Sowparnika presented the paper, “Contesting Tradition: What is Visible and Valuable through Iconic Replication” in the 2016 AAA conference in a panel she co-organizes called “Value(s) and Replication: Evidence-Based Ethnography.” Her paper was about the iconic transactions between government museums in India, handicraft corporations that market replications of antique art, and living sculptors who create the replicas whole claiming a genealogical connection with medieval artisan communities. The South Indian bronze is a culturally significant heritage artifact for the Indian national consciousness with a history that begins in the 8th century. Various governmental museums and cultural organizations have utilized it to index India’s precolonial traditions. The Indian museums promote a narrative of tradition that is securely placed in the past by positioning bronzes as “archaeological” artifacts, cutting off living sculptors from accessing them. These sculptors residing in the Tamil town, Swamimalai, are an occupational community of artisans, some of whom trace their genealogical and caste lineage to the medieval bronzecasters who made the museum bronzes. Taking advantage of the economically thriving handicraft sector, the Swamimalai sculptors produce contemporary replicas of the antique bronzes and sell them as artistic and ethnic collectible objects, although the historical purpose of these idols has been to serve as deities in temples.
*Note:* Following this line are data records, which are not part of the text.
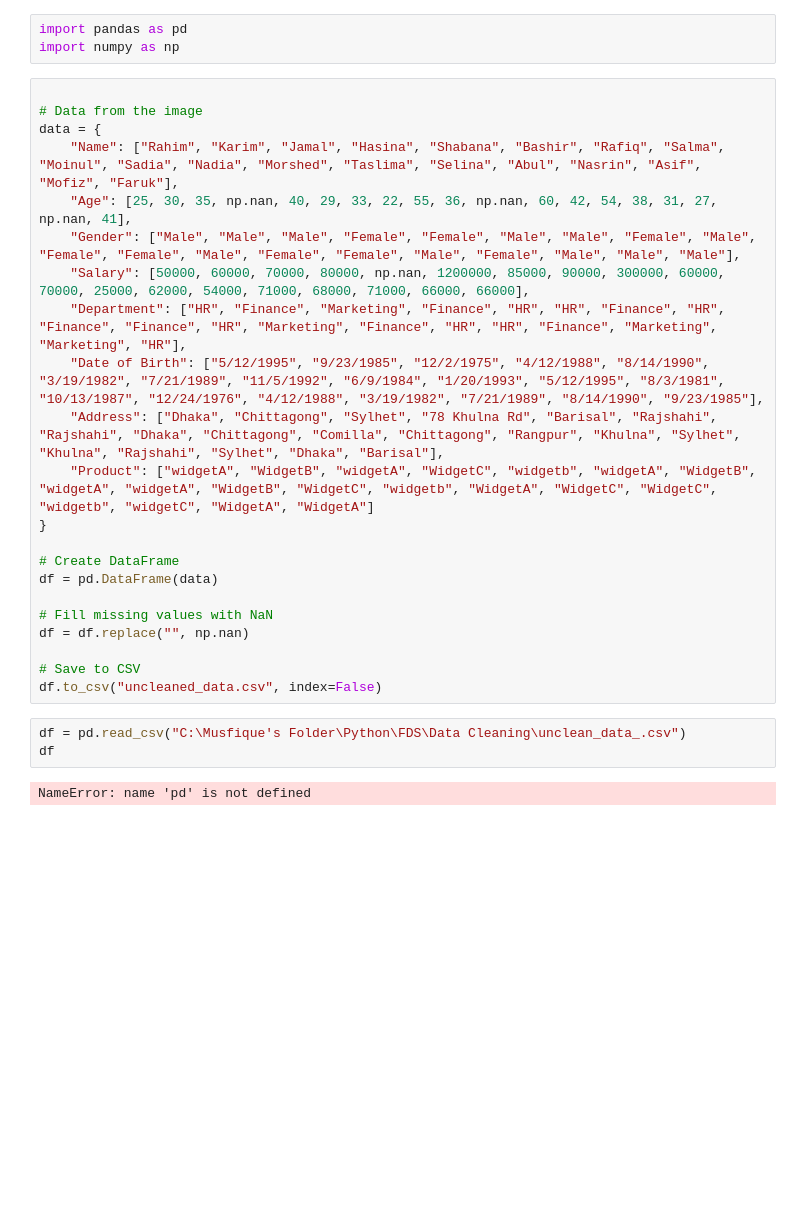
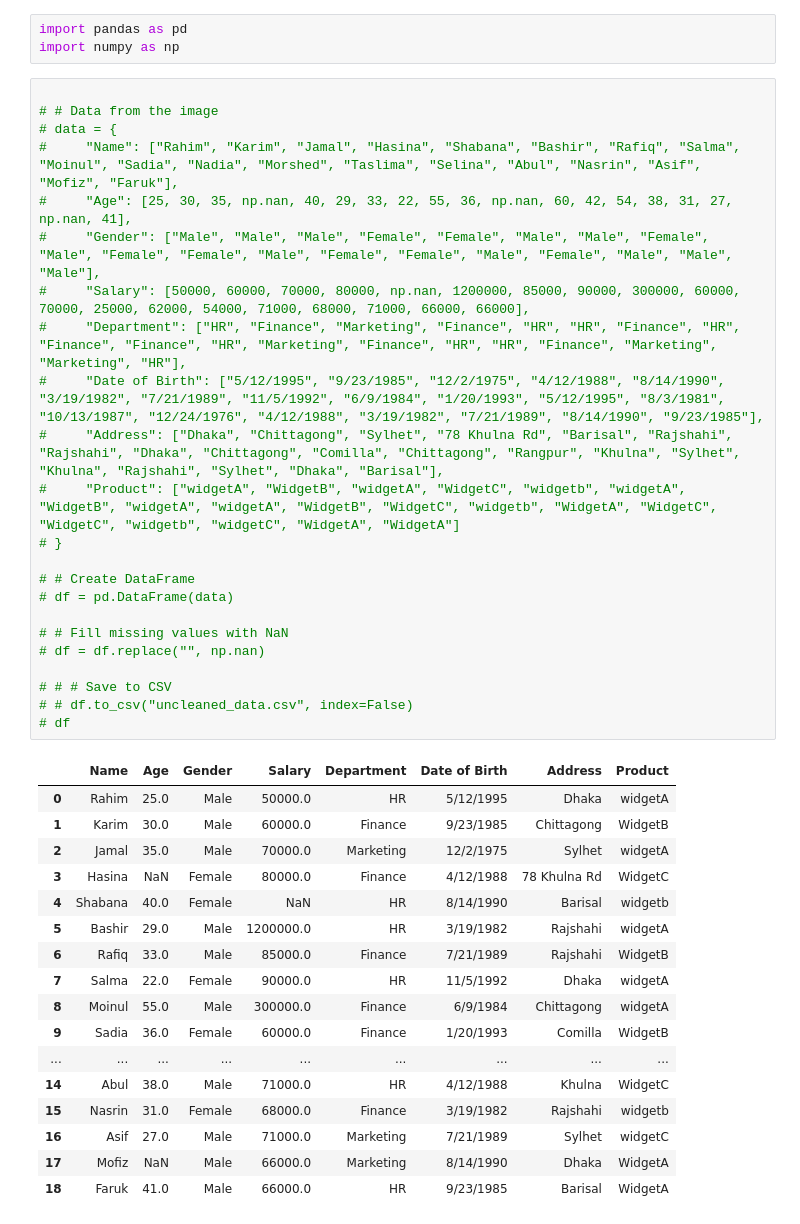
Before and after one commit to Anik-Mushfik/FDS, a Jupyter notebook: Data Cleaning/uncleaned_data.ipynb, the cells around one changed output. Saved outputs shown, nothing was run; the diff lists cells and outputs as text; blank space fills up the shorter version.

```diff
--- a/Data Cleaning/uncleaned_data.ipynb
+++ b/Data Cleaning/uncleaned_data.ipynb
@@ -3,28 +3,42 @@ import pandas as pd
 import numpy as np
 # %%
 
-# Data from the image
-data = {
-    "Name": ["Rahim", "Karim", "Jamal", "Hasina", "Shabana", "Bashir", "Rafiq", "Salma", "Moinul", "Sadia", "Nadia", "Morshed", "Taslima", "Selina", "Abul", "Nasrin", "Asif", "Mofiz", "Faruk"],
-    "Age": [25, 30, 35, np.nan, 40, 29, 33, 22, 55, 36, np.nan, 60, 42, 54, 38, 31, 27, np.nan, 41],
-    "Gender": ["Male", "Male", "Male", "Female", "Female", "Male", "Male", "Female", "Male", "Female", "Female", "Male", "Female", "Female", "Male", "Female", "Male", "Male", "Male"],
-    "Salary": [50000, 60000, 70000, 80000, np.nan, 1200000, 85000, 90000, 300000, 60000, 70000, 25000, 62000, 54000, 71000, 68000, 71000, 66000, 66000],
-    "Department": ["HR", "Finance", "Marketing", "Finance", "HR", "HR", "Finance", "HR", "Finance", "Finance", "HR", "Marketing", "Finance", "HR", "HR", "Finance", "Marketing", "Marketing", "HR"],
-    "Date of Birth": ["5/12/1995", "9/23/1985", "12/2/1975", "4/12/1988", "8/14/1990", "3/19/1982", "7/21/1989", "11/5/1992", "6/9/1984", "1/20/1993", "5/12/1995", "8/3/1981", "10/13/1987", "12/24/1976", "4/12/1988", "3/19/1982", "7/21/1989", "8/14/1990", "9/23/1985"],
-    "Address": ["Dhaka", "Chittagong", "Sylhet", "78 Khulna Rd", "Barisal", "Rajshahi", "Rajshahi", "Dhaka", "Chittagong", "Comilla", "Chittagong", "Rangpur", "Khulna", "Sylhet", "Khulna", "Rajshahi", "Sylhet", "Dhaka", "Barisal"],
-    "Product": ["widgetA", "WidgetB", "widgetA", "WidgetC", "widgetb", "widgetA", "WidgetB", "widgetA", "widgetA", "WidgetB", "WidgetC", "widgetb", "WidgetA", "WidgetC", "WidgetC", "widgetb", "widgetC", "WidgetA", "WidgetA"]
-}
+# # Data from the image
+# data = {
+#     "Name": ["Rahim", "Karim", "Jamal", "Hasina", "Shabana", "Bashir", "Rafiq", "Salma", "Moinul", "Sadia", "Nadia", "Morshed", "Taslima", "Selina", "Abul", "Nasrin", "Asif", "Mofiz", "Faruk"],
+#     "Age": [25, 30, 35, np.nan, 40, 29, 33, 22, 55, 36, np.nan, 60, 42, 54, 38, 31, 27, np.nan, 41],
+#     "Gender": ["Male", "Male", "Male", "Female", "Female", "Male", "Male", "Female", "Male", "Female", "Female", "Male", "Female", "Female", "Male", "Female", "Male", "Male", "Male"],
+#     "Salary": [50000, 60000, 70000, 80000, np.nan, 1200000, 85000, 90000, 300000, 60000, 70000, 25000, 62000, 54000, 71000, 68000, 71000, 66000, 66000],
+#     "Department": ["HR", "Finance", "Marketing", "Finance", "HR", "HR", "Finance", "HR", "Finance", "Finance", "HR", "Marketing", "Finance", "HR", "HR", "Finance", "Marketing", "Marketing", "HR"],
+#     "Date of Birth": ["5/12/1995", "9/23/1985", "12/2/1975", "4/12/1988", "8/14/1990", "3/19/1982", "7/21/1989", "11/5/1992", "6/9/1984", "1/20/1993", "5/12/1995", "8/3/1981", "10/13/1987", "12/24/1976", "4/12/1988", "3/19/1982", "7/21/1989", "8/14/1990", "9/23/1985"],
+#     "Address": ["Dhaka", "Chittagong", "Sylhet", "78 Khulna Rd", "Barisal", "Rajshahi", "Rajshahi", "Dhaka", "Chittagong", "Comilla", "Chittagong", "Rangpur", "Khulna", "Sylhet", "Khulna", "Rajshahi", "Sylhet", "Dhaka", "Barisal"],
+#     "Product": ["widgetA", "WidgetB", "widgetA", "WidgetC", "widgetb", "widgetA", "WidgetB", "widgetA", "widgetA", "WidgetB", "WidgetC", "widgetb", "WidgetA", "WidgetC", "WidgetC", "widgetb", "widgetC", "WidgetA", "WidgetA"]
+# }
 
-# Create DataFrame
-df = pd.DataFrame(data)
+# # Create DataFrame
+# df = pd.DataFrame(data)
 
-# Fill missing values with NaN
-df = df.replace("", np.nan)
+# # Fill missing values with NaN
+# df = df.replace("", np.nan)
 
-# Save to CSV
-df.to_csv("uncleaned_data.csv", index=False)
+# # # Save to CSV
+# # df.to_csv("uncleaned_data.csv", index=False)
+# df
+# %% [output]
+|  | Name | Age | Gender | Salary | Department | Date of Birth | Address | Product |
+| 0 | Rahim | 25.0 | Male | 50000.0 | HR | 5/12/1995 | Dhaka | widgetA |
+| 1 | Karim | 30.0 | Male | 60000.0 | Finance | 9/23/1985 | Chittagong | WidgetB |
+| 2 | Jamal | 35.0 | Male | 70000.0 | Marketing | 12/2/1975 | Sylhet | widgetA |
+| 3 | Hasina | NaN | Female | 80000.0 | Finance | 4/12/1988 | 78 Khulna Rd | WidgetC |
+| 4 | Shabana | 40.0 | Female | NaN | HR | 8/14/1990 | Barisal | widgetb |
+| 5 | Bashir | 29.0 | Male | 1200000.0 | HR | 3/19/1982 | Rajshahi | widgetA |
+| 6 | Rafiq | 33.0 | Male | 85000.0 | Finance | 7/21/1989 | Rajshahi | WidgetB |
+| 7 | Salma | 22.0 | Female | 90000.0 | HR | 11/5/1992 | Dhaka | widgetA |
+| 8 | Moinul | 55.0 | Male | 300000.0 | Finance | 6/9/1984 | Chittagong | widgetA |
+| 9 | Sadia | 36.0 | Female | 60000.0 | Finance | 1/20/1993 | Comilla | WidgetB |
+| ... | ... | ... | ... | ... | ... | ... | ... | ... |
+| 14 | Abul | 38.0 | Male | 71000.0 | HR | 4/12/1988 | Khulna | WidgetC |
+| 15 | Nasrin | 31.0 | Female | 68000.0 | Finance | 3/19/1982 | Rajshahi | widgetb |
+| 16 | Asif | 27.0 | Male | 71000.0 | Marketing | 7/21/1989 | Sylhet | widgetC |
+| 17 | Mofiz | NaN | Male | 66000.0 | Marketing | 8/14/1990 | Dhaka | WidgetA |
+| 18 | Faruk | 41.0 | Male | 66000.0 | HR | 9/23/1985 | Barisal | WidgetA |
-# %%
-df = pd.read_csv("C:\Musfique's Folder\Python\FDS\Data Cleaning\unclean_data_.csv")
-df
-# %% [output]
-NameError: name 'pd' is not defined
```
Also changed, not shown: 7 other files.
Sowparnika’s paper examined the inherent contradictions of the government apparatus in its attempts to define “tradition” and the response from a traditional artisan community struggling to reclaim ownership over the same through the act of replication. Using Marx (1977) and Strathern’s (1990) notions of value as the visible, her paper used ethnographic evidence to showcase how museums circumscribe historical artifacts within their hegemonic narratives. She argued that bronzecasters make themselves visible (and valuable) through objectifying their labor by creating iconic links (Peirce 1932) with antique bronzes and thereby claiming a relationship with the medieval artisans and their bronzes.
This article originally appeared in Anthropology News. Contact CMA Secretary Diana Marsh at firstname.lastname@example.org.